The Wild hope their franchise history versus the Bruins can help them avoid matching their longest losing streak of the season. Boston is banking on Minnesota's offensive woes continuing.
With just two losses in 11 all-time meetings, the Wild look to snap a seven- game slide this afternoon versus the Bruins.
Minnesota sat atop the NHL standings at one point in December, but has lost 23 of its past 28 to fall six points out of a playoff spot in the Western Conference. The Wild's free-fall began with a season-high eight-game slide and they have been held to one goal or less five times over their current losing streak.
They were shut out for the first time on the seven-game skid Saturday, falling 4-0 in St. Louis. Josh Harding got the start in net and allowed all four goals on 34 shots for a Minnesota club that hasn't won since Feb. 2.
"They played a great game, no question," Wild head coach Mike Yeo said. "We came out with the right mindset, but there are definitely things we need to improve on."
The Wild have had a great deal of success versus the Bruins since entering the league in 2000-01, going 9-1-1 in the 11 encounters. They have outscored Boston 33-16 over that time, but both setbacks in this series have come at home. That includes a 2-1 shootout defeat in the last meeting at Minnesota on Nov. 25, 2009.
The Bruins hope to get back on a consistent track this afternoon as they have split the first two of a six-game road trip and are 11-10-1 since a seven-game win streak in December.
Boston skidded to its fifth loss in eight games on Friday, a 4-2 setback in Winnipeg. It has been held to three goals in those five defeats, getting shut out three times in that span.

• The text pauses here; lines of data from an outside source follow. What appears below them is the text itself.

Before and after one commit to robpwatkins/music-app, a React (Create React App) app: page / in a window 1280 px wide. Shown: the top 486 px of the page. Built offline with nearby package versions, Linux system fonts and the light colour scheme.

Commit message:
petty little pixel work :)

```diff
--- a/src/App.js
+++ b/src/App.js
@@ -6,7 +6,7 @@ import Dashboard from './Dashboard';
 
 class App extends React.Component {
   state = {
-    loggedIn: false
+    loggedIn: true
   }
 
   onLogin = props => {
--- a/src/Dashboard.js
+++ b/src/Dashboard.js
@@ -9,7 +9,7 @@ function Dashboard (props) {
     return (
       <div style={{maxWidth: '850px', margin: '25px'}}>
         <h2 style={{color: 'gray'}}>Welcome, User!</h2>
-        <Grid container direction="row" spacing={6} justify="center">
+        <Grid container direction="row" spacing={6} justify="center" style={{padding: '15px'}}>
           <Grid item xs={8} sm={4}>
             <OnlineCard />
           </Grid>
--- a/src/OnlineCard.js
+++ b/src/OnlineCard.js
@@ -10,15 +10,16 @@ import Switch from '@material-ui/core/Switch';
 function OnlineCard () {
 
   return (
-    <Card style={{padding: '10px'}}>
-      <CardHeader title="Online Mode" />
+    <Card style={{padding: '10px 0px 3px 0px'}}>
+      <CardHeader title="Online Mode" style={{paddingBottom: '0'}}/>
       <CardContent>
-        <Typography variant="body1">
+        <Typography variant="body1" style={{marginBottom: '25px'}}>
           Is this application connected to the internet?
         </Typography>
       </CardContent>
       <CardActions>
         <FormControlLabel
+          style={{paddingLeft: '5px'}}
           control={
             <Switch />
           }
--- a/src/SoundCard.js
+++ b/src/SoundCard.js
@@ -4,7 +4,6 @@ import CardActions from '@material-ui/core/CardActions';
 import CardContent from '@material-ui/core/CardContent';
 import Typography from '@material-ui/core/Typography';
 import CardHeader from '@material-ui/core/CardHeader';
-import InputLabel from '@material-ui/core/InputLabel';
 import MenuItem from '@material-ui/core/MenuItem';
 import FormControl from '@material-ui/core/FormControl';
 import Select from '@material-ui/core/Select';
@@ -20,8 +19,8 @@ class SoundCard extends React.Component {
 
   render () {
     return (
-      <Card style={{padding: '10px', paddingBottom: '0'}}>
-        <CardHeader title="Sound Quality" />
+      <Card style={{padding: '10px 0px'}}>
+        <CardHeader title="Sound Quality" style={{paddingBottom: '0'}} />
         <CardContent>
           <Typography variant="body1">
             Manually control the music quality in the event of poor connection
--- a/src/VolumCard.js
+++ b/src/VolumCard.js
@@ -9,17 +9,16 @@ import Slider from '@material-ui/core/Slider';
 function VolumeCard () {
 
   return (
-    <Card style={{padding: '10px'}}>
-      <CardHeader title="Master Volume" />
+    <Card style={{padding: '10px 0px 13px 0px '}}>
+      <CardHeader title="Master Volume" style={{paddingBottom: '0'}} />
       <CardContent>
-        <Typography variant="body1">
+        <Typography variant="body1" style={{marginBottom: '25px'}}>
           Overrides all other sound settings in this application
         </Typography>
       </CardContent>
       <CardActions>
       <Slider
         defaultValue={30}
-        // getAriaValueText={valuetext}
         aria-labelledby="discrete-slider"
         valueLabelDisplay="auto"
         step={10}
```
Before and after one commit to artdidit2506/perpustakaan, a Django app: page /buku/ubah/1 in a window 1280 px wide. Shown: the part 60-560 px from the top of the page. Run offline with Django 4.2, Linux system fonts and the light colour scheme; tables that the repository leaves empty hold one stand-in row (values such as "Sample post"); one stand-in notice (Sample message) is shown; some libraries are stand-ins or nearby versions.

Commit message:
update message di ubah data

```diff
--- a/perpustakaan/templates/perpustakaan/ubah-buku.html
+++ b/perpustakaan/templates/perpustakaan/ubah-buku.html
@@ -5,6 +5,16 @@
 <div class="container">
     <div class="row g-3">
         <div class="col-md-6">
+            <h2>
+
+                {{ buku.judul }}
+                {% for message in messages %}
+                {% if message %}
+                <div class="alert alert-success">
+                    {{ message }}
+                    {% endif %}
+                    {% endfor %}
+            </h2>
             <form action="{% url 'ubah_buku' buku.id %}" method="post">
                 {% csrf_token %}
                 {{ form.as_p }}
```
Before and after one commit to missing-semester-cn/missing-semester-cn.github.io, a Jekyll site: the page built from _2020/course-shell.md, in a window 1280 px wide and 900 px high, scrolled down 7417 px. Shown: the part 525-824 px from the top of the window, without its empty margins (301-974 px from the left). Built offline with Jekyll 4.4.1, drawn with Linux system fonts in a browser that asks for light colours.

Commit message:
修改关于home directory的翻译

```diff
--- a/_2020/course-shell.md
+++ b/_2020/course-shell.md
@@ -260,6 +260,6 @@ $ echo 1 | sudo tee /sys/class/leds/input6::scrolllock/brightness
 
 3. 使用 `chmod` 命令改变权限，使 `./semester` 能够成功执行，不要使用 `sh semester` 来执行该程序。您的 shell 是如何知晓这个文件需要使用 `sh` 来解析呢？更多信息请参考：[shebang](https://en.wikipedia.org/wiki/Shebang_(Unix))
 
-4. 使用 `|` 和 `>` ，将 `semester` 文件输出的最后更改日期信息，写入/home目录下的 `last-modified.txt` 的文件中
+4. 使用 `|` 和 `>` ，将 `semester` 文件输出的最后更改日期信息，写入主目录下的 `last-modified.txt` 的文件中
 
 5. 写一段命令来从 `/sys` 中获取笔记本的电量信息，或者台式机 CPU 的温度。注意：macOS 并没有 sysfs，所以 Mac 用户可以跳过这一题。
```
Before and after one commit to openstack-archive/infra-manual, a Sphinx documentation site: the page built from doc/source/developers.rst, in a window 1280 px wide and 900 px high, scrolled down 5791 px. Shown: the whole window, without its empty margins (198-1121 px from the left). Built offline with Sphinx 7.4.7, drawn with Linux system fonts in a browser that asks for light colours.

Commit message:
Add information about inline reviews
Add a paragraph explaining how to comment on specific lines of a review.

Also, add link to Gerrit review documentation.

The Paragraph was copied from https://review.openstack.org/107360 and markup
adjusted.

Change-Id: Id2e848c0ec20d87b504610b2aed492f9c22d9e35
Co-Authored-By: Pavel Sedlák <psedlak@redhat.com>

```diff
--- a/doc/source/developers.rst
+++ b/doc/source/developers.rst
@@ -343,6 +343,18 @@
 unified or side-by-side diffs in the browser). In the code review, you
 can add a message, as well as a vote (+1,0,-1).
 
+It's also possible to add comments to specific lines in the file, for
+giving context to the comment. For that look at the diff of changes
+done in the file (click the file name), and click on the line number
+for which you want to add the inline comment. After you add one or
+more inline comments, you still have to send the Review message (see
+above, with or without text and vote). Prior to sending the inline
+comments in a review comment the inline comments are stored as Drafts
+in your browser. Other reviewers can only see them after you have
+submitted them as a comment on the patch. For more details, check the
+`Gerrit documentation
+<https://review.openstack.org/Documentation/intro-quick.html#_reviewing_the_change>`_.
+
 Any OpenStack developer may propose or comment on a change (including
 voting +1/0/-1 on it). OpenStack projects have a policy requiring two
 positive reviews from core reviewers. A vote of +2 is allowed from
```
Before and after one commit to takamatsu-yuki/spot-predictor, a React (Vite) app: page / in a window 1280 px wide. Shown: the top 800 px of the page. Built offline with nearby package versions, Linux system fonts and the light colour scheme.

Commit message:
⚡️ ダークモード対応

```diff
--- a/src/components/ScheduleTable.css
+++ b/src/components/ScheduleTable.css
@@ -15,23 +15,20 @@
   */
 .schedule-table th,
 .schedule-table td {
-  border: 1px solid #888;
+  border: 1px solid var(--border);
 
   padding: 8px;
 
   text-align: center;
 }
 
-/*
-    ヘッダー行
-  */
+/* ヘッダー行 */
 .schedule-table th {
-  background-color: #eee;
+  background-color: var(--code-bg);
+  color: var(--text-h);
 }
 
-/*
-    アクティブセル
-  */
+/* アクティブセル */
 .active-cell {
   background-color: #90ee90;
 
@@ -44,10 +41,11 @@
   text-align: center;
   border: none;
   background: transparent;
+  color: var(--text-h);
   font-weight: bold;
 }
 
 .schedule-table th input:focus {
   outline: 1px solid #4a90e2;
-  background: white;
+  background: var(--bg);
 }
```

"I'm not so happy about the second one because it went through me, but the first one it wasn't the hardest shot ever but it caught me in a good spot," Rask admitted of Winnipeg's first two goals.